Proposals to raise fees on hybrid and electric cars have failed in recent sessions because they are viewed as tax increases even though they generate tiny amounts of revenue. Therefore any reasonable proposal had to be free of tax increases.
The second precedent is even more notable in my opinion. For the first time, general purpose revenue will be used for highway expenses in addition to user fee revenue sources like fuels taxes. Along with this shift in policy should come additional policy changes aimed at verifying the best possible use of these general funds in addition to the other hundreds of millions collected and spent on highways each year.
The Arkansas Constitution provides that the highway commission is the chief executive over the highway department, but it does not isolate the commission or the department from legislative oversight. Since one of the primary roles of the legislative branch is to keep a watchful eye on the budget, shouldn’t it do that? Certainly now that general revenues will potentially be spent on the state’s highways, the time has come for legislative oversight of the funding process and execution of funded projects in this state.
The highway department isn’t the only entity taxpayers should expect the legislature to oversee when expending highway money. Local governments now receive more than $200 million annually for local streets, roads, and bridges. However, there is not an adequate accountability system in place to verify those funds are used as intended.

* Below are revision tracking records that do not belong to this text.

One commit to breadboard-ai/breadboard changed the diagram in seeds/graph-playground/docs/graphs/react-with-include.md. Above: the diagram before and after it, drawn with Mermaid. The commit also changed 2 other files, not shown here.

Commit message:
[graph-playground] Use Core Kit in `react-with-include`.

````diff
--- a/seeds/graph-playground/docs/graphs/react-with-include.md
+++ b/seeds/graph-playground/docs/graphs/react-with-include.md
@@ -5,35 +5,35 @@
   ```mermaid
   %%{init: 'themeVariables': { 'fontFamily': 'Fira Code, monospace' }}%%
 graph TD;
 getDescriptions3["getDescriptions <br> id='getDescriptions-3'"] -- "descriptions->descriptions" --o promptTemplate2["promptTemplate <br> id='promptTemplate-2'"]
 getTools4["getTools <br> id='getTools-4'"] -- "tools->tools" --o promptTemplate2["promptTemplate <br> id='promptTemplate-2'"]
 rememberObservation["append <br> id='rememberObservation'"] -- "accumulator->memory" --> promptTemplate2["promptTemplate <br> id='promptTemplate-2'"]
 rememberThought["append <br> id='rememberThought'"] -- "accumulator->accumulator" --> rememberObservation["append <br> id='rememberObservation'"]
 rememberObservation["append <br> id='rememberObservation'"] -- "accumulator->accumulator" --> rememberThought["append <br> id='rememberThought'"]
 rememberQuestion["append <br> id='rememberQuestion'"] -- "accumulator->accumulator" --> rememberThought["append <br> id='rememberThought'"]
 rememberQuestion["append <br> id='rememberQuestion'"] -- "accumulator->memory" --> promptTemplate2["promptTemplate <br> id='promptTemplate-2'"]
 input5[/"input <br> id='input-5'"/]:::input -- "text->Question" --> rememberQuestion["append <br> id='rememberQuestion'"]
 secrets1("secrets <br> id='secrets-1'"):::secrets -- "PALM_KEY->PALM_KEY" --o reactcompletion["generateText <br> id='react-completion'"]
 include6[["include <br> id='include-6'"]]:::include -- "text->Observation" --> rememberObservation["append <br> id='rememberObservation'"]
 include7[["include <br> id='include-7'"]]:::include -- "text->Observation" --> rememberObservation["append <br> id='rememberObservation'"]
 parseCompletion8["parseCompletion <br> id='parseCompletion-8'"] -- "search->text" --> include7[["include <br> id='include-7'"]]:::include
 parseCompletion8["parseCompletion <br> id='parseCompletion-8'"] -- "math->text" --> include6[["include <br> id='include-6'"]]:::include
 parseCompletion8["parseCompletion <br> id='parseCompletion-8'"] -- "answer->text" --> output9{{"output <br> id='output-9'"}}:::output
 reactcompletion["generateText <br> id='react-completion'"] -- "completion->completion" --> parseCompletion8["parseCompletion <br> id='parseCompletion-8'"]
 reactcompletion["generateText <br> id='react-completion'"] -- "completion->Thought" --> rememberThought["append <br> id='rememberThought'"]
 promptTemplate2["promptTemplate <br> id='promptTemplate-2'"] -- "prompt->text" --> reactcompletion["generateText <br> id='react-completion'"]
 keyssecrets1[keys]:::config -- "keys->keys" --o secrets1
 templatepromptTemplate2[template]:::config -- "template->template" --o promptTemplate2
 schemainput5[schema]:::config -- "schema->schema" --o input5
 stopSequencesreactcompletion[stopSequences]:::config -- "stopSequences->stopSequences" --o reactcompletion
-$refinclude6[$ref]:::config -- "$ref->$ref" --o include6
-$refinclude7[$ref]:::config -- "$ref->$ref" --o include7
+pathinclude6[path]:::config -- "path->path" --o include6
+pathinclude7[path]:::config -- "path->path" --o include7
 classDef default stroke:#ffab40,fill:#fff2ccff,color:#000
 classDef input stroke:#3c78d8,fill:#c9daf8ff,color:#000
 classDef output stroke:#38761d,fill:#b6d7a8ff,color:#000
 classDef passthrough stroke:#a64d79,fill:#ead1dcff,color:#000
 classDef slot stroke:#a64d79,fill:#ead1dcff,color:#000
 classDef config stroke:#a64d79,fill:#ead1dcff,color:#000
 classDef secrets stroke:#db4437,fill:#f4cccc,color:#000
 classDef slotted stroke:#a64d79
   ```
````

The Governor’s funding proposal is the right plan for today’s needs using today’s resources. In the future, additional resources could be available and even more general revenue could be on the table for state and local road needs. Now is the best time to address reforms in highway funding policies that do not include new dollars, but should be addressed before the legislature agrees to additional spending.
New highway funding including smart general revenue transfer, putting highway money into highways, and getting more for our existing dollars, without raising taxes – we’re gonna do what they say can’t be done.